WORK TO BE COMPLETED: Among the entries below, how many lines contain the string "Сотрудник"? Only the number, please.

Itemized modification records:

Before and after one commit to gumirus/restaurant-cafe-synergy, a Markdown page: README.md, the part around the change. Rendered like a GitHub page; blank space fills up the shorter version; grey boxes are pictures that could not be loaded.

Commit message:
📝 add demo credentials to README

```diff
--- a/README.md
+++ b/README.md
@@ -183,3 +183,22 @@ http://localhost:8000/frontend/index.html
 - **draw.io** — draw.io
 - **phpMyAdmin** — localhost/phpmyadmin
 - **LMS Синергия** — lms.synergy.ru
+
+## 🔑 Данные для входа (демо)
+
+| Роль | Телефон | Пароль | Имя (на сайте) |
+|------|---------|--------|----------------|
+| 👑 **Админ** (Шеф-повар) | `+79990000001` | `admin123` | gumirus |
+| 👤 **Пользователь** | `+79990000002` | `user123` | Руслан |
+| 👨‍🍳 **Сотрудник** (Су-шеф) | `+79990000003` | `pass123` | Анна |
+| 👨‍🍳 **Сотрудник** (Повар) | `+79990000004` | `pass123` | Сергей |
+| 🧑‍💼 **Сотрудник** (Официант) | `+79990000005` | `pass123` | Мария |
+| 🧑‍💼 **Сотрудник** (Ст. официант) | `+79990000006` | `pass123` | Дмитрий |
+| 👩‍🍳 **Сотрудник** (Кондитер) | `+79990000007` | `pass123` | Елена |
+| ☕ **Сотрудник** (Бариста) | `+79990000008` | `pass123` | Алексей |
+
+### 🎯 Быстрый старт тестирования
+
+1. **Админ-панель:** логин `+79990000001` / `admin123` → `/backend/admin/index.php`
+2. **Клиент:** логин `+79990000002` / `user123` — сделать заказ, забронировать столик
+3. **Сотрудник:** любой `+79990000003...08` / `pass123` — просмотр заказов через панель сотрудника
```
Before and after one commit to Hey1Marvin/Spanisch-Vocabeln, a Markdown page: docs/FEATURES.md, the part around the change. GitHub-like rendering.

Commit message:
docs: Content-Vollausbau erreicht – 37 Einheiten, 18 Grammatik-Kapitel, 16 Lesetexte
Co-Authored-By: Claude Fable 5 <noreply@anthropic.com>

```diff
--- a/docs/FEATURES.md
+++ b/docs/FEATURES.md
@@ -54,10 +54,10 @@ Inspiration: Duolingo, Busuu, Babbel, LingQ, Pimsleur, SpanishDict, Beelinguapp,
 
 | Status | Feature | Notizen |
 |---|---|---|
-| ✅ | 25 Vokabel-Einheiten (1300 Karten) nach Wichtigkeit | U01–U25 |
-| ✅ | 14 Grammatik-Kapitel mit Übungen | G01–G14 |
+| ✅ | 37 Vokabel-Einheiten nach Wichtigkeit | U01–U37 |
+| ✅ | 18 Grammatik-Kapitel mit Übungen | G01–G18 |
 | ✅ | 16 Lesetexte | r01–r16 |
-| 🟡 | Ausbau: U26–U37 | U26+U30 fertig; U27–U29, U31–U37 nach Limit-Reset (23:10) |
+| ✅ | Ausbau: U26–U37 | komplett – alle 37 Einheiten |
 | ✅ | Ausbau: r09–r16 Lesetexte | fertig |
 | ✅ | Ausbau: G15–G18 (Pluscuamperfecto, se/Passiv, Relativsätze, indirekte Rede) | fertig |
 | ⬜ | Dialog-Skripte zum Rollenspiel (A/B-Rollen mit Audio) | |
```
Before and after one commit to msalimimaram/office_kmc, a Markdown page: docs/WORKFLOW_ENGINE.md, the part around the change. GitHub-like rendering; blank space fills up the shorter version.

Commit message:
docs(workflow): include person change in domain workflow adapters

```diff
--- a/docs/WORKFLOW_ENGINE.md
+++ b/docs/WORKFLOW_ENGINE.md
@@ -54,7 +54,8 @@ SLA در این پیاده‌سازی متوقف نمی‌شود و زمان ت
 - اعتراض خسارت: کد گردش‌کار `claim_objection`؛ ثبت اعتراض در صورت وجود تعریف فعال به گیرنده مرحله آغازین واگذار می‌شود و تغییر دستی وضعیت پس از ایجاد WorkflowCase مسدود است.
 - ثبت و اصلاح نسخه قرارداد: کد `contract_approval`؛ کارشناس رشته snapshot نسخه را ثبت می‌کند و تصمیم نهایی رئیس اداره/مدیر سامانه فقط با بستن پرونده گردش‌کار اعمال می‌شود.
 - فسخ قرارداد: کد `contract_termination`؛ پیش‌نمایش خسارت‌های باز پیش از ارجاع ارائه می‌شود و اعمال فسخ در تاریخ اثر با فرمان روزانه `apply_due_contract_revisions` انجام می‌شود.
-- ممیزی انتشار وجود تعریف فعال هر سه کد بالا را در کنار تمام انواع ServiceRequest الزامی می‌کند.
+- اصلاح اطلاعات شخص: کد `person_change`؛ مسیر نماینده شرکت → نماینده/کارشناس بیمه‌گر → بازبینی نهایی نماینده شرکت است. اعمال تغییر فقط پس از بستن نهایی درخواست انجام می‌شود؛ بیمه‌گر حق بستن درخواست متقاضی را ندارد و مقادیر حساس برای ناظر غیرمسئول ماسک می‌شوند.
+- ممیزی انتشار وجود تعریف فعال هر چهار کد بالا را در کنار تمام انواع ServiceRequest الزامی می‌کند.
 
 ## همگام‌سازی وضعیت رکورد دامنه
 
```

TASK ANSWER: 7